**INSTRUCTIONS FOR THE TASK**:
Could you show all lines in the entries below that contain the string "LinearLayout"?

#### DATA TO PROCESS

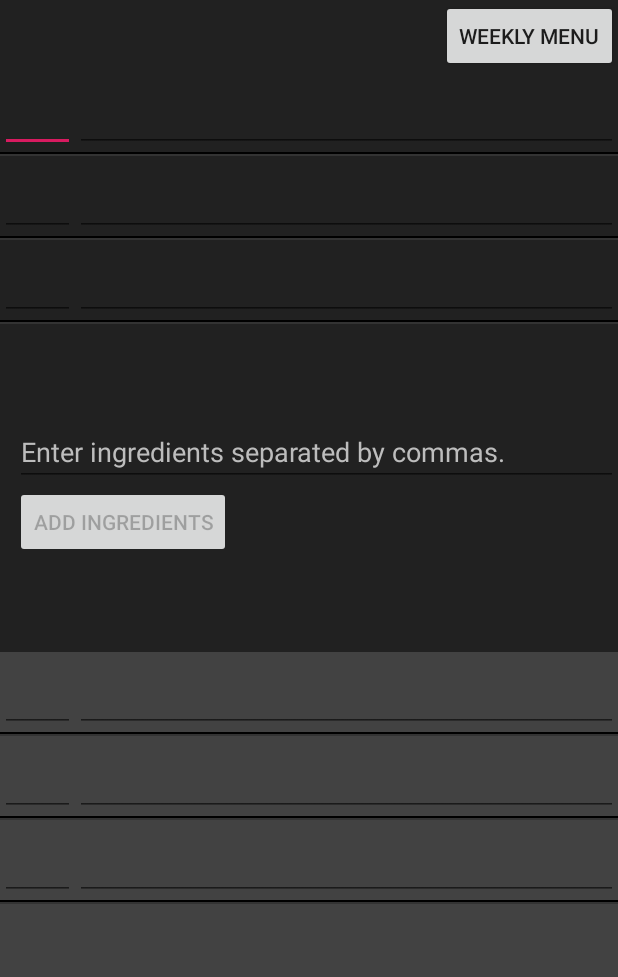
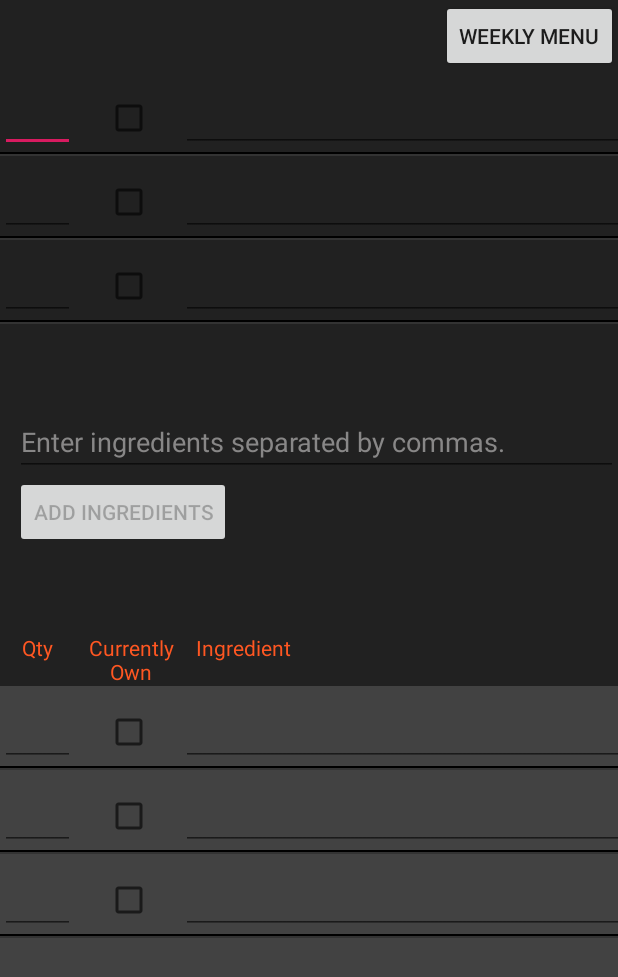
Before and after one commit to kjhawryluk/menuPlanner, an Android app: the layout daily_menu_fragment.xml on its own in the app's theme, with its tools: preview values and no code run, on a phone screen of 412 x 824 dp. Shown: the top 977 px of the screen. Run offline under Robolectric (Android 15) with nearby library versions, the phone set to English and light mode, and no system bars.

Commit message:
Formatted Lists and added currently own checkbox

```diff
--- a/app/src/main/res/layout/daily_menu_fragment.xml
+++ b/app/src/main/res/layout/daily_menu_fragment.xml
@@ -52,6 +52,31 @@
 
     </LinearLayout>
 
+    <LinearLayout
+        android:layout_width="match_parent"
+        android:layout_height="wrap_content">
+        <TextView
+            android:layout_width="50dp"
+            android:layout_height="wrap_content"
+            android:text="Qty"
+            android:gravity="center_horizontal"
+            android:textColor="@color/colorAccentSecondary"/>
+        <TextView
+            android:layout_width="75dp"
+            android:layout_height="wrap_content"
+            android:text="Currently\nOwn"
+            android:gravity="center_horizontal"
+            android:scrollHorizontally="false"
+            android:textColor="@color/colorAccentSecondary"/>
+        <TextView
+            android:layout_width="wrap_content"
+            android:layout_height="wrap_content"
+            android:layout_marginLeft="5dp"
+            android:gravity="center"
+            android:text="Ingredient"
+            android:textColor="@color/colorAccentSecondary"/>
+    </LinearLayout>
+
     <android.support.v7.widget.RecyclerView
         android:id="@+id/dailyMenuIngredientList"
         android:layout_weight="70"
--- a/app/src/main/res/layout/daily_menu_ingredient.xml
+++ b/app/src/main/res/layout/daily_menu_ingredient.xml
@@ -3,16 +3,28 @@
     android:orientation="vertical"
     android:layout_width="match_parent"
     android:layout_height="wrap_content">
-<LinearLayout xmlns:android="http://schemas.android.com/apk/res/android"
+<LinearLayout
     android:orientation="horizontal" android:layout_width="match_parent"
     android:layout_height="match_parent">
     <EditText
         android:id="@+id/dailyMenuIngredientQuantityEditText"
         android:layout_width="50dp"
         android:paddingRight="10dp"
+        android:gravity="center"
         android:textSize="@dimen/listFontSize"
-        android:textColor="@color/colorAccent"
+        android:textColor="@color/colorAccentSecondary"
         android:layout_height="wrap_content" />
+
+    <CheckBox
+        android:id="@+id/currentOwnCheckBox"
+        android:layout_width="35dp"
+        android:layout_marginLeft="20dp"
+        android:layout_marginRight="20dp"
+        android:gravity="center"
+        android:layout_height="wrap_content"
+        android:layout_weight="1"
+        android:textColor="@color/hint"
+        />
 
     <EditText
         android:id="@+id/dailyMenuIngredientNameEditText"
@@ -20,6 +32,7 @@
         android:textColor="@color/colorTextEdit"
         android:layout_width="match_parent"
         android:layout_height="wrap_content"
+        android:layout_marginLeft="5dp"
         />
 
     <Button
--- a/app/src/main/res/values/colors.xml
+++ b/app/src/main/res/values/colors.xml
@@ -9,7 +9,7 @@
     <color name="colorFont">#29B6F6</color>
     <color name="colorAccentSecondary">#FF5722</color>
     <color name="colorTextEdit">#FFFFFF</color>
-    <color name="hint">#BDBDBD</color>
+    <color name="hint">#888787</color>
 
 
 </resources>
```
Also changed, not shown: app/src/main/java/edu/uchicago/kjhawryluk/prolistview/Adaptors/DailyMenuAdaptor.java (+27 -9 lines).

########

**RESPONSE TO THE TASK**:
     </LinearLayout>
+    <LinearLayout
+    </LinearLayout>
-<LinearLayout xmlns:android="http://schemas.android.com/apk/res/android"
+<LinearLayout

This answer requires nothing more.